College Park, Maryland (October 31, 2008)--Soybean rust was discovered in a University of Delaware sentinel plot. The location upon review was determined to be just over the border and thus technically in Maryland in Worcester County, between Bishop, MD and Selbyville, DE. This is the first report of soybean rust in either Maryland or Delaware. The sentinel plot was a late-planted Group VII soybean deliberately chosen to provide green susceptible plant material late into the season. A sample was collected on October 23 and incubated until October 28. Debbie Parish of the Delaware Soybean Rust team examined the sample and determined there was a suspect soybean rust infection. Nancy Gregory, University of Delaware Plant Diagnostician and Bob Mulrooney, University of Delaware Plant Pathologist then examined the sample. They determined that there was one soybean rust pustule on one leaf out of the 100 leaf sample. Dr. Mary Palm, USDA-APHIS, confirmed the identification on October 29, 2008.

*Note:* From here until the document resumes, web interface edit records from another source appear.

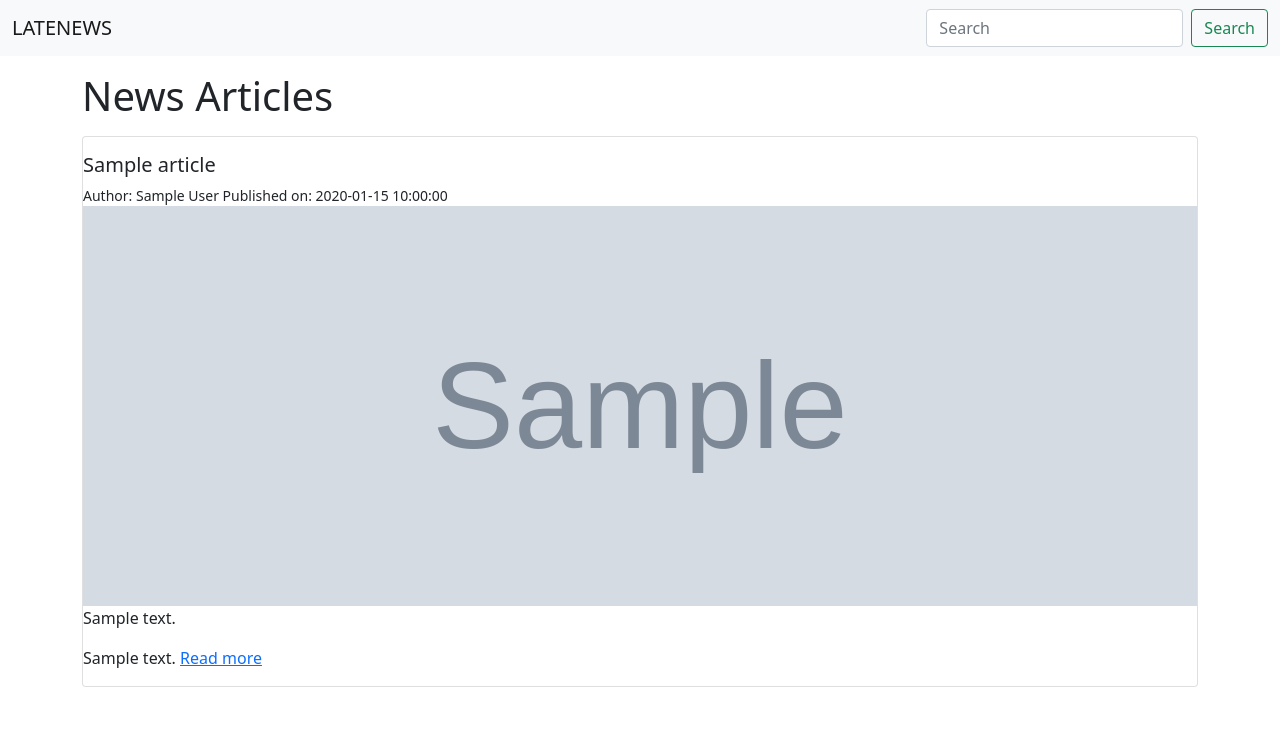
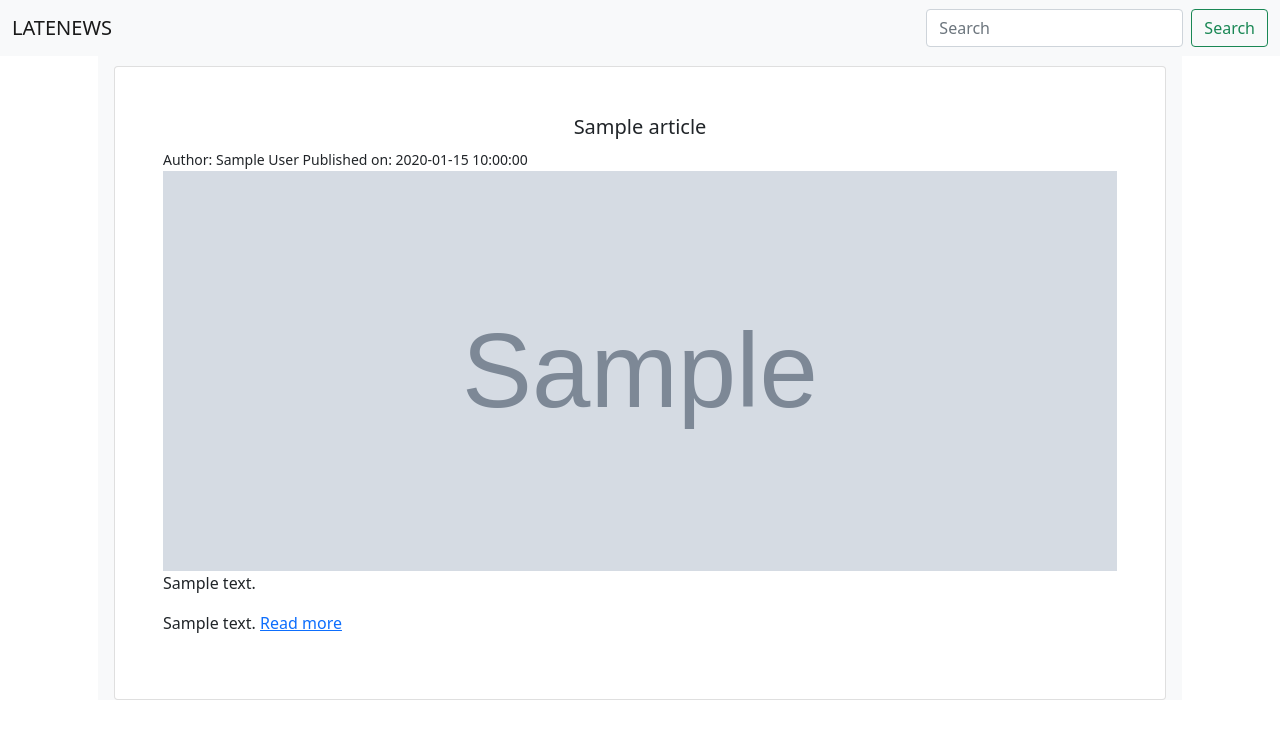
Before and after one commit to FredrickWambua/latenews, a Flask app: template app/templates/articles.html in a window 1280 px wide. Shown: the top 739 px of the page. Run offline with Flask 2, Linux system fonts and the light colour scheme; the template is opened without the code that fills it: most values are stand-ins (such as "Sample title", 1, 10 or a date in 2020); grey boxes marked "Sample" are stand-in pictures.

Commit message:
modifying the templates

```diff
--- a/app/requests.py
+++ b/app/requests.py
@@ -90,7 +90,7 @@ def get_category(name):
     '''
     function that gets the response to the category json
     '''
-    get_category_url = category_url.format(name,api_key)
+    get_category_url = 'https://newsapi.org/v2/top-headlines?country=us&category={}&apiKey=ffc5892b0e01428f8dd49bca764e3fd9'
     print(get_category_url)
     with urllib.request.urlopen(get_category_url) as url:
         get_category_data = url.read()
--- a/app/templates/articles.html
+++ b/app/templates/articles.html
@@ -1,14 +1,16 @@
 {% extends 'base.html' %}
 
 {% block content %}
-<h1>News Articles</h1>
+<h3 align="center">News Articles</h3>
 {% for article in articles %}
-<div class="card mt-3">
-    <h5 class="title mt-3">{{ article.title }}</h5>
+<div class="card m-3">
+  <div class="card-content m-5">
+    <h5 align="center" class="title">{{ article.title }}</h5>
     <small>Author: {{article.author}} <span> Published on: {{ article.publishedAt }} </span> </small>
-    <img src=" {{ article.urlToImage }} " height="400px" alt="image" >
+    <img src=" {{ article.urlToImage }} " height="400px" width="100%"  alt="image" >
     <p>{{ article.description }}</p>
     <p>{{ article.content}} <span></span>    <a href="{{ article.url }}">Read more</a> </p>
+  </div>
 </div>
 {% endfor %}
 {% endblock %}
--- a/app/templates/base.html
+++ b/app/templates/base.html
@@ -10,8 +10,8 @@
     <title>Document</title>
 </head>
 <body>
-
-    <nav class="navbar navbar-light bg-light">
+    <div class="bg-light fixed-top">
+        <nav class="navbar navbar-light">
             <div class="container-fluid">
                 <a class="navbar-brand">LATENEWS</a>
                 <form class="d-flex">
@@ -20,13 +20,16 @@
                 </form>
             </div>
         </nav>
-    {% block navbar %}
-    {% endblock %}
+    </div>
 
-    <div class="container mt-3">
+    <div class="container">
+            <div class="newssource m-3 bg-light">
                 {% block content %}
                 {% endblock %}
             </div>
+        </div>
+    </div>
+
     <script src="https://cdn.jsdelivr.net/npm/bootstrap@5.1.0/dist/js/bootstrap.bundle.min.js"
     integrity="sha384-U1DAWAznBHeqEIlVSCgzq+c9gqGAJn5c/t99JyeKa9xxaYpSvHU5awsuZVVFIhvj" crossorigin="anonymous"></script>
 
```
Also changed, not shown: app/main/views.py (+9 -1 lines), app/templates/category.html (added, +28 -0 lines), app/templates/newscategory.html (deleted). Lines whose indentation alone changed are shown as unchanged.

The primary significance of this find is to illustrate that soybeans in the Mid-Atlantic region can become infected with soybean rust given the right combination of events. However, this particular discovery has no direct implications for soybeans in our region. It happened at the very end of the growing season, and in fact frost (approx. Oct 20) had already damaged the upper most foliage of this extremely late soybean sentinel plot. There is no remaining green foliage in this sentinel plot and all commercial fields are in various stages of harvest. Furthermore, soybean rust is not seed-borne and has no overwintering mechanism other than survival on live host tissue, so the organism cannot establish itself in our region. Any infections that may occur in subsequent years will depend on reintroduction of spores from long distance. The key message to take from this find is that soybean rust can blow into our region and under the right combination of temperature, moisture and plant susceptibility could cause infection in our soybean crop. It will take a combination of unusual events to provide those favorable conditions earlier in a growing season to be a significant threat. Nevertheless, we must keep vigilant to protect this significant component of our agricultural economy.

This detection also illustrates that under the present set of standards, soybean rust can be detected at very low incidence. This ability gives us the information to provide growers an early warning in time to take protective measures in case it should appear earlier in the season when the crop could be at risk. The ipmPIPE program has been a very effective tool for monitoring the presence of soybean rust in the US and preventing this disease from causing needless losses from rust or unnecessary spraying when the threat of rust is not present.

Authors and Contacts:
Arvydas (Arv) Grybauskas

Bob Mulrooney